**Your assignment:** Keep each line of the material that includes "empty", and leave out the rest.

**Provided records:**

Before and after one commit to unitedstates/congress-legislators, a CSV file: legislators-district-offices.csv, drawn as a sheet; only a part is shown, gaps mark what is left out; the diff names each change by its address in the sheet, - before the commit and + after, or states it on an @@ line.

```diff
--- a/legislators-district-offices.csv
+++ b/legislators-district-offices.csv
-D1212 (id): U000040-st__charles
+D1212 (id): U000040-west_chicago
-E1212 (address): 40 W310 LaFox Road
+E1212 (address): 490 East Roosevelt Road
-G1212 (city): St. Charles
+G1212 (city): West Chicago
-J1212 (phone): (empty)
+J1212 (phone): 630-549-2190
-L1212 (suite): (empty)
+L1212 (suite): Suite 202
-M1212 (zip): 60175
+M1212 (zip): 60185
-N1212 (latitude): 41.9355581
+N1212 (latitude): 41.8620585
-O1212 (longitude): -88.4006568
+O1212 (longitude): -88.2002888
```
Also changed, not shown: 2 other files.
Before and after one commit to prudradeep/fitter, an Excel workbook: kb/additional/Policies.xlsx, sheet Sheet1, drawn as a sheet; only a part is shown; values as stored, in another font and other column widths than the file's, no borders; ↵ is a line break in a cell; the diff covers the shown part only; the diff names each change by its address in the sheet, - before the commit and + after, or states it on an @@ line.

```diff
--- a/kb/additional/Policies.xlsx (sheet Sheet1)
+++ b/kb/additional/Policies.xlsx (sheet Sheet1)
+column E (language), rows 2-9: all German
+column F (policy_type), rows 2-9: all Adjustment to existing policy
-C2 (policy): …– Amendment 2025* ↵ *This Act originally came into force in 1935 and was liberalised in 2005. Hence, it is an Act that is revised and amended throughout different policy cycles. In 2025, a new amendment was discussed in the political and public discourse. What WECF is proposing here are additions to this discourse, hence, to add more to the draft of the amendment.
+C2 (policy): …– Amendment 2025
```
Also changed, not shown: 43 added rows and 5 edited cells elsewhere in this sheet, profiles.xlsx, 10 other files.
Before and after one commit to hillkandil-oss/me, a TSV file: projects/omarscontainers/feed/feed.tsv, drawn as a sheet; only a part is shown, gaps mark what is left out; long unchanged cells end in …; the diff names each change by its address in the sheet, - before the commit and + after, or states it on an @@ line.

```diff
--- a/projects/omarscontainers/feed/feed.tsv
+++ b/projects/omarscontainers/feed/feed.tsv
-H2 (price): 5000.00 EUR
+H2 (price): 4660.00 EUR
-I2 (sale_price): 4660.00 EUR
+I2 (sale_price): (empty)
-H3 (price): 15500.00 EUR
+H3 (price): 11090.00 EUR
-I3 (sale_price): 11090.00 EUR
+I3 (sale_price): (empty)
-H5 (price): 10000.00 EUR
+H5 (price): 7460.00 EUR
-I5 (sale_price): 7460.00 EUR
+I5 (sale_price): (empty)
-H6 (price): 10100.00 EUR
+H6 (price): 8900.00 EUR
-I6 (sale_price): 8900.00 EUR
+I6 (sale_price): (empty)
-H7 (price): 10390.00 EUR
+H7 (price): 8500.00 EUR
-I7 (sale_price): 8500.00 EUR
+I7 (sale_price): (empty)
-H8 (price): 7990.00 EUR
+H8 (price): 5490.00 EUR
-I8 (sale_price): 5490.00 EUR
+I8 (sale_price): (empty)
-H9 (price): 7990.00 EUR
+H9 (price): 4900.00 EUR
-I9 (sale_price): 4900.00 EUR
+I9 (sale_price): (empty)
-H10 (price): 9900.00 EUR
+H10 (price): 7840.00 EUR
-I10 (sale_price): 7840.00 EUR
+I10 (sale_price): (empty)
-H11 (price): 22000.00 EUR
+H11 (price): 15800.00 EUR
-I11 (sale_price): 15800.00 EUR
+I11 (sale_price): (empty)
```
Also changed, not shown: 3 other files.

**Result for this task:**
-J1212 (phone): (empty)
-L1212 (suite): (empty)
+I2 (sale_price): (empty)
+I3 (sale_price): (empty)
+I5 (sale_price): (empty)
+I6 (sale_price): (empty)
+I7 (sale_price): (empty)
+I8 (sale_price): (empty)
+I9 (sale_price): (empty)
+I10 (sale_price): (empty)
+I11 (sale_price): (empty)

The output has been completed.